The IRS has changed its Tangible Property regulations. The final regulations apply to anyone who pays or incurs amounts to acquire, produce, or improve tangible real or personal property. According to the IRS Regulations
, “You may elect to apply a de minimis safe harbor to amounts paid to acquire or produce tangible property to the extent such amounts are deducted by you for financial accounting purposes or in keeping your books and records. If you have an applicable financial statement (AFS), you may use this safe harbor to deduct amounts paid for tangible property up to $5,000 per invoice or item. If you don’t have an AFS, you may use the safe harbor to deduct amounts up to $500 per item or invoice.
How do the final regulations governing deductions for materials and supplies differ from previous rules?
In most cases, the final regulations don’t change the general rules for deducting materials and supplies. The final regulations merely incorporate pre-existing precedents on the definition and treatment of materials and supplies and add some safe harbors to provide you with additional certainty. The final regulations also provide additional elections and methods for those using rotable spare parts.
What is included in the definition of materials and supplies?
Materials and suppliesare tangible, non-inventory property used and consumed in your operations including:
The property need only fit into one of the above categories to qualify as a material or supply.”

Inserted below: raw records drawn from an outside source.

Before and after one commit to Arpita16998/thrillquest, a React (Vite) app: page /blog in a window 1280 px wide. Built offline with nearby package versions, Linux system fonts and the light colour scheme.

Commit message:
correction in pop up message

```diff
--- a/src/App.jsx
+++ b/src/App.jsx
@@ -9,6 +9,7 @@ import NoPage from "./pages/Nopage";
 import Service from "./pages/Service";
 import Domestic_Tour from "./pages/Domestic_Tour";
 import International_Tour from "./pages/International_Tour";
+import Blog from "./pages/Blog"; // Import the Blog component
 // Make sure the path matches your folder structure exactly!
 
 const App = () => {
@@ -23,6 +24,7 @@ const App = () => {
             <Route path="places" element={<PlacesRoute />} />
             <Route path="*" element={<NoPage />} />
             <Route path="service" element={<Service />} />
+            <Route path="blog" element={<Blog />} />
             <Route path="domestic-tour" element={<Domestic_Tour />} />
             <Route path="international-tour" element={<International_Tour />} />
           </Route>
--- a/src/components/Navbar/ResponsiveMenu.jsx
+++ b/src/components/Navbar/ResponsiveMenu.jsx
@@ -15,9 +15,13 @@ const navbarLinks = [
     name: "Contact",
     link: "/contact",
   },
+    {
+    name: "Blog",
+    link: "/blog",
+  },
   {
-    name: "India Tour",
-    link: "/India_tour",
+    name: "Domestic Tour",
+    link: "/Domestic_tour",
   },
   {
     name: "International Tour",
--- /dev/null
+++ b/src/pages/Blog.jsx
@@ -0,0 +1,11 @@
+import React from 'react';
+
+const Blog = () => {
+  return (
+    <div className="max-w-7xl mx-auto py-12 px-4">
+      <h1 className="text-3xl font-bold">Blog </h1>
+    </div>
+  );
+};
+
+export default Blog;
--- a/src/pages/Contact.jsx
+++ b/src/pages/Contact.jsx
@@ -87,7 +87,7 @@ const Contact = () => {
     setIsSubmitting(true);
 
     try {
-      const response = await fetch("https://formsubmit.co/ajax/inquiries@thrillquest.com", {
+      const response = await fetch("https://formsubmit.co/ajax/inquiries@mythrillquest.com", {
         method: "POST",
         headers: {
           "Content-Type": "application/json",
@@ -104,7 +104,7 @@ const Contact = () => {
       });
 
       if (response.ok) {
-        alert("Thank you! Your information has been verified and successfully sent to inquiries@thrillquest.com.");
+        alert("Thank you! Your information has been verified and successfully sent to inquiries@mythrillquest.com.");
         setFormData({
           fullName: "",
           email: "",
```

IRS regulations are complex and ever changing. Rely on the experts at Paxton Bookkeeping and Tax services to guide you through the process.